**Assignment**
The records should be copied out again with no alteration.

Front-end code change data
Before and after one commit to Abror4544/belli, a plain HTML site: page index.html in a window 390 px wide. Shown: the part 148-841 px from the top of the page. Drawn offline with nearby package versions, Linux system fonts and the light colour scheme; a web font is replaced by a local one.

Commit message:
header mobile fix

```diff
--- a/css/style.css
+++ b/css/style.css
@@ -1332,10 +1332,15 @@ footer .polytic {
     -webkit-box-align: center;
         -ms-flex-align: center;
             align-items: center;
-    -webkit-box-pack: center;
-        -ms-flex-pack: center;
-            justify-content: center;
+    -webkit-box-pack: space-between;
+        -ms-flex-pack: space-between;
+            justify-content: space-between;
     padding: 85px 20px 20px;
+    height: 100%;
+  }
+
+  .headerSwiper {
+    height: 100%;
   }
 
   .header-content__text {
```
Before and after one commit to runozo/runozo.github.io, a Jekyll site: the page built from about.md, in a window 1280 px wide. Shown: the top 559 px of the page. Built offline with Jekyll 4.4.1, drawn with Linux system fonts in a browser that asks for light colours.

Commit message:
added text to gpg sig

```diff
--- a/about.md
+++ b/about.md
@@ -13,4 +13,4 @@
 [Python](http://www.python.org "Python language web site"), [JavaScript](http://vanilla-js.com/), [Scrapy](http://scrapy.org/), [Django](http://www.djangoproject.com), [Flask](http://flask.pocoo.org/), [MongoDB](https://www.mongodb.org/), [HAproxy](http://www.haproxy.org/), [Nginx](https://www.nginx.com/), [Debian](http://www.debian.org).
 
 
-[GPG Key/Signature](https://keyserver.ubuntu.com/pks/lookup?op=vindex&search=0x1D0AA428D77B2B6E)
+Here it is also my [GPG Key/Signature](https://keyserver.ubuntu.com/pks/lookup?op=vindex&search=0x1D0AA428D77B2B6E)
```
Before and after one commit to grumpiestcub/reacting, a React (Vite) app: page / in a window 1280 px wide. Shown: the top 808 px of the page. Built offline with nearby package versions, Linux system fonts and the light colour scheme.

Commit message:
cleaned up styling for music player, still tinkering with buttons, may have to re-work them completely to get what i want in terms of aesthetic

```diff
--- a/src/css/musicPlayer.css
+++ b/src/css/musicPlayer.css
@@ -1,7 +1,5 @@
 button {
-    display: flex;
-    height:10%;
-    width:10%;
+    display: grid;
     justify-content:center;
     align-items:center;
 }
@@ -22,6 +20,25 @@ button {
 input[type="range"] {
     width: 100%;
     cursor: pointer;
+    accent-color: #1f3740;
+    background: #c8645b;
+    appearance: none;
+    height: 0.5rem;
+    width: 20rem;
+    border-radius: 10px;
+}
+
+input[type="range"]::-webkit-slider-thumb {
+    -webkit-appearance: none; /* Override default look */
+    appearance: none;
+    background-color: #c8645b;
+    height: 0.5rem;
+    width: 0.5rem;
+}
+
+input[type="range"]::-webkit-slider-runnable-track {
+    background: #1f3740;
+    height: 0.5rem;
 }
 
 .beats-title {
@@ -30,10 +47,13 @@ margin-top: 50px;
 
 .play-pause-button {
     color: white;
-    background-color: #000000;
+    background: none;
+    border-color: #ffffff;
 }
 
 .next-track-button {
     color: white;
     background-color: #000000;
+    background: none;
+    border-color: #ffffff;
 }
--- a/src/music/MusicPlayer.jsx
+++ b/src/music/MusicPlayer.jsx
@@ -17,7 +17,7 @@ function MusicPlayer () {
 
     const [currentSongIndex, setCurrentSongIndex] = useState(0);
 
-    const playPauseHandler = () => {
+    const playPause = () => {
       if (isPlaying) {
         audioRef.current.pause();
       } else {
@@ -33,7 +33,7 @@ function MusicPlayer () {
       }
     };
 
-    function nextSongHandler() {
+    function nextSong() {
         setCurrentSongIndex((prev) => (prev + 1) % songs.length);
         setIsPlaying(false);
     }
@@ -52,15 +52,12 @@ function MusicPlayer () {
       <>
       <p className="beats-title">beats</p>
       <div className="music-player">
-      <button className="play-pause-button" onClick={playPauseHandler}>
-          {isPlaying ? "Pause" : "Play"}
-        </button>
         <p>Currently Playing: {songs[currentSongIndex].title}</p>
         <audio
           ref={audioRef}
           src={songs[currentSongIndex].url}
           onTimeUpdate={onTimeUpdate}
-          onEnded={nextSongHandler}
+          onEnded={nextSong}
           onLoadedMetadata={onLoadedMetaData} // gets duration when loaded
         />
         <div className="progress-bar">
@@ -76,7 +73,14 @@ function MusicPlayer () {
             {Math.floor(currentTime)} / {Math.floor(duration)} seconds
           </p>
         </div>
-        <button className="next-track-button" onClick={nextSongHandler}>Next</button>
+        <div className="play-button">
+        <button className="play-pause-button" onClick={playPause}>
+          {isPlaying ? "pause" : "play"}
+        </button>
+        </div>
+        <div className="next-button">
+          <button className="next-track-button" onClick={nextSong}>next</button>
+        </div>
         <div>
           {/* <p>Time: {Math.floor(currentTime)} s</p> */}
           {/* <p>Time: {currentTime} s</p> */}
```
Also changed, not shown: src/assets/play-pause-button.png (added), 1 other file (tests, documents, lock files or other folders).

**Exercise output**
Before and after one commit to Abror4544/belli, a plain HTML site: page index.html in a window 390 px wide. Shown: the part 148-841 px from the top of the page. Drawn offline with nearby package versions, Linux system fonts and the light colour scheme; a web font is replaced by a local one.

Commit message:
header mobile fix

```diff
--- a/css/style.css
+++ b/css/style.css
@@ -1332,10 +1332,15 @@ footer .polytic {
     -webkit-box-align: center;
         -ms-flex-align: center;
             align-items: center;
-    -webkit-box-pack: center;
-        -ms-flex-pack: center;
-            justify-content: center;
+    -webkit-box-pack: space-between;
+        -ms-flex-pack: space-between;
+            justify-content: space-between;
     padding: 85px 20px 20px;
+    height: 100%;
+  }
+
+  .headerSwiper {
+    height: 100%;
   }
 
   .header-content__text {
```
Before and after one commit to runozo/runozo.github.io, a Jekyll site: the page built from about.md, in a window 1280 px wide. Shown: the top 559 px of the page. Built offline with Jekyll 4.4.1, drawn with Linux system fonts in a browser that asks for light colours.

Commit message:
added text to gpg sig

```diff
--- a/about.md
+++ b/about.md
@@ -13,4 +13,4 @@
 [Python](http://www.python.org "Python language web site"), [JavaScript](http://vanilla-js.com/), [Scrapy](http://scrapy.org/), [Django](http://www.djangoproject.com), [Flask](http://flask.pocoo.org/), [MongoDB](https://www.mongodb.org/), [HAproxy](http://www.haproxy.org/), [Nginx](https://www.nginx.com/), [Debian](http://www.debian.org).
 
 
-[GPG Key/Signature](https://keyserver.ubuntu.com/pks/lookup?op=vindex&search=0x1D0AA428D77B2B6E)
+Here it is also my [GPG Key/Signature](https://keyserver.ubuntu.com/pks/lookup?op=vindex&search=0x1D0AA428D77B2B6E)
```
Before and after one commit to grumpiestcub/reacting, a React (Vite) app: page / in a window 1280 px wide. Shown: the top 808 px of the page. Built offline with nearby package versions, Linux system fonts and the light colour scheme.

Commit message:
cleaned up styling for music player, still tinkering with buttons, may have to re-work them completely to get what i want in terms of aesthetic

```diff
--- a/src/css/musicPlayer.css
+++ b/src/css/musicPlayer.css
@@ -1,7 +1,5 @@
 button {
-    display: flex;
-    height:10%;
-    width:10%;
+    display: grid;
     justify-content:center;
     align-items:center;
 }
@@ -22,6 +20,25 @@ button {
 input[type="range"] {
     width: 100%;
     cursor: pointer;
+    accent-color: #1f3740;
+    background: #c8645b;
+    appearance: none;
+    height: 0.5rem;
+    width: 20rem;
+    border-radius: 10px;
+}
+
+input[type="range"]::-webkit-slider-thumb {
+    -webkit-appearance: none; /* Override default look */
+    appearance: none;
+    background-color: #c8645b;
+    height: 0.5rem;
+    width: 0.5rem;
+}
+
+input[type="range"]::-webkit-slider-runnable-track {
+    background: #1f3740;
+    height: 0.5rem;
 }
 
 .beats-title {
@@ -30,10 +47,13 @@ margin-top: 50px;
 
 .play-pause-button {
     color: white;
-    background-color: #000000;
+    background: none;
+    border-color: #ffffff;
 }
 
 .next-track-button {
     color: white;
     background-color: #000000;
+    background: none;
+    border-color: #ffffff;
 }
--- a/src/music/MusicPlayer.jsx
+++ b/src/music/MusicPlayer.jsx
@@ -17,7 +17,7 @@ function MusicPlayer () {
 
     const [currentSongIndex, setCurrentSongIndex] = useState(0);
 
-    const playPauseHandler = () => {
+    const playPause = () => {
       if (isPlaying) {
         audioRef.current.pause();
       } else {
@@ -33,7 +33,7 @@ function MusicPlayer () {
       }
     };
 
-    function nextSongHandler() {
+    function nextSong() {
         setCurrentSongIndex((prev) => (prev + 1) % songs.length);
         setIsPlaying(false);
     }
@@ -52,15 +52,12 @@ function MusicPlayer () {
       <>
       <p className="beats-title">beats</p>
       <div className="music-player">
-      <button className="play-pause-button" onClick={playPauseHandler}>
-          {isPlaying ? "Pause" : "Play"}
-        </button>
         <p>Currently Playing: {songs[currentSongIndex].title}</p>
         <audio
           ref={audioRef}
           src={songs[currentSongIndex].url}
           onTimeUpdate={onTimeUpdate}
-          onEnded={nextSongHandler}
+          onEnded={nextSong}
           onLoadedMetadata={onLoadedMetaData} // gets duration when loaded
         />
         <div className="progress-bar">
@@ -76,7 +73,14 @@ function MusicPlayer () {
             {Math.floor(currentTime)} / {Math.floor(duration)} seconds
           </p>
         </div>
-        <button className="next-track-button" onClick={nextSongHandler}>Next</button>
+        <div className="play-button">
+        <button className="play-pause-button" onClick={playPause}>
+          {isPlaying ? "pause" : "play"}
+        </button>
+        </div>
+        <div className="next-button">
+          <button className="next-track-button" onClick={nextSong}>next</button>
+        </div>
         <div>
           {/* <p>Time: {Math.floor(currentTime)} s</p> */}
           {/* <p>Time: {currentTime} s</p> */}
```
Also changed, not shown: src/assets/play-pause-button.png (added), 1 other file (tests, documents, lock files or other folders).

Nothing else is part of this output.